> Exercise requirements
Only the pictures are dropped. Restate each line below word for word.
* * * *
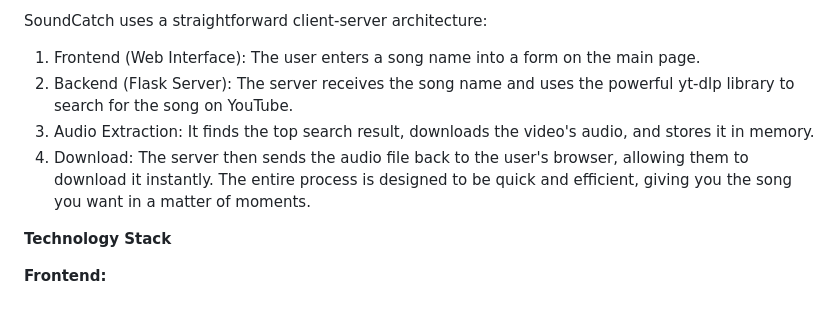
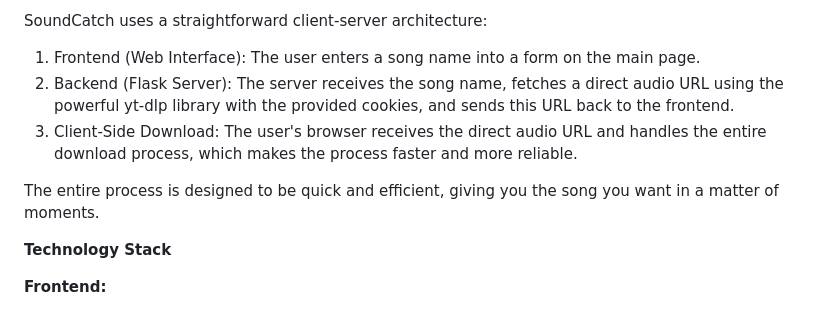
Before and after one commit to muhammadsouman7/SoundCatch, a Markdown page: README.md, the part around the change. Drawn GitHub-style.

```diff
--- a/README.md
+++ b/README.md
@@ -17,9 +17,9 @@ This project was born out of a simple idea: to make it easier for people to down
 
 SoundCatch uses a straightforward client-server architecture:
 1. Frontend (Web Interface): The user enters a song name into a form on the main page.
-2. Backend (Flask Server): The server receives the song name and uses the powerful yt-dlp library to search for the song on YouTube.
-3. Audio Extraction: It finds the top search result, downloads the video's audio, and stores it in memory.
-4. Download: The server then sends the audio file back to the user's browser, allowing them to download it instantly.
+2. Backend (Flask Server): The server receives the song name, fetches a direct audio URL using the powerful yt-dlp library with the provided cookies, and sends this URL back to the frontend.
+3. Client-Side Download: The user's browser receives the direct audio URL and handles the entire download process, which makes the process faster and more reliable.
+
 The entire process is designed to be quick and efficient, giving you the song you want in a matter of moments.
 
 
```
* * * *
> Problem solution
Before and after one commit to muhammadsouman7/SoundCatch, a Markdown page: README.md, the part around the change. Drawn GitHub-style.

```diff
--- a/README.md
+++ b/README.md
@@ -17,9 +17,9 @@ This project was born out of a simple idea: to make it easier for people to down
 
 SoundCatch uses a straightforward client-server architecture:
 1. Frontend (Web Interface): The user enters a song name into a form on the main page.
-2. Backend (Flask Server): The server receives the song name and uses the powerful yt-dlp library to search for the song on YouTube.
-3. Audio Extraction: It finds the top search result, downloads the video's audio, and stores it in memory.
-4. Download: The server then sends the audio file back to the user's browser, allowing them to download it instantly.
+2. Backend (Flask Server): The server receives the song name, fetches a direct audio URL using the powerful yt-dlp library with the provided cookies, and sends this URL back to the frontend.
+3. Client-Side Download: The user's browser receives the direct audio URL and handles the entire download process, which makes the process faster and more reliable.
+
 The entire process is designed to be quick and efficient, giving you the song you want in a matter of moments.
 
 
```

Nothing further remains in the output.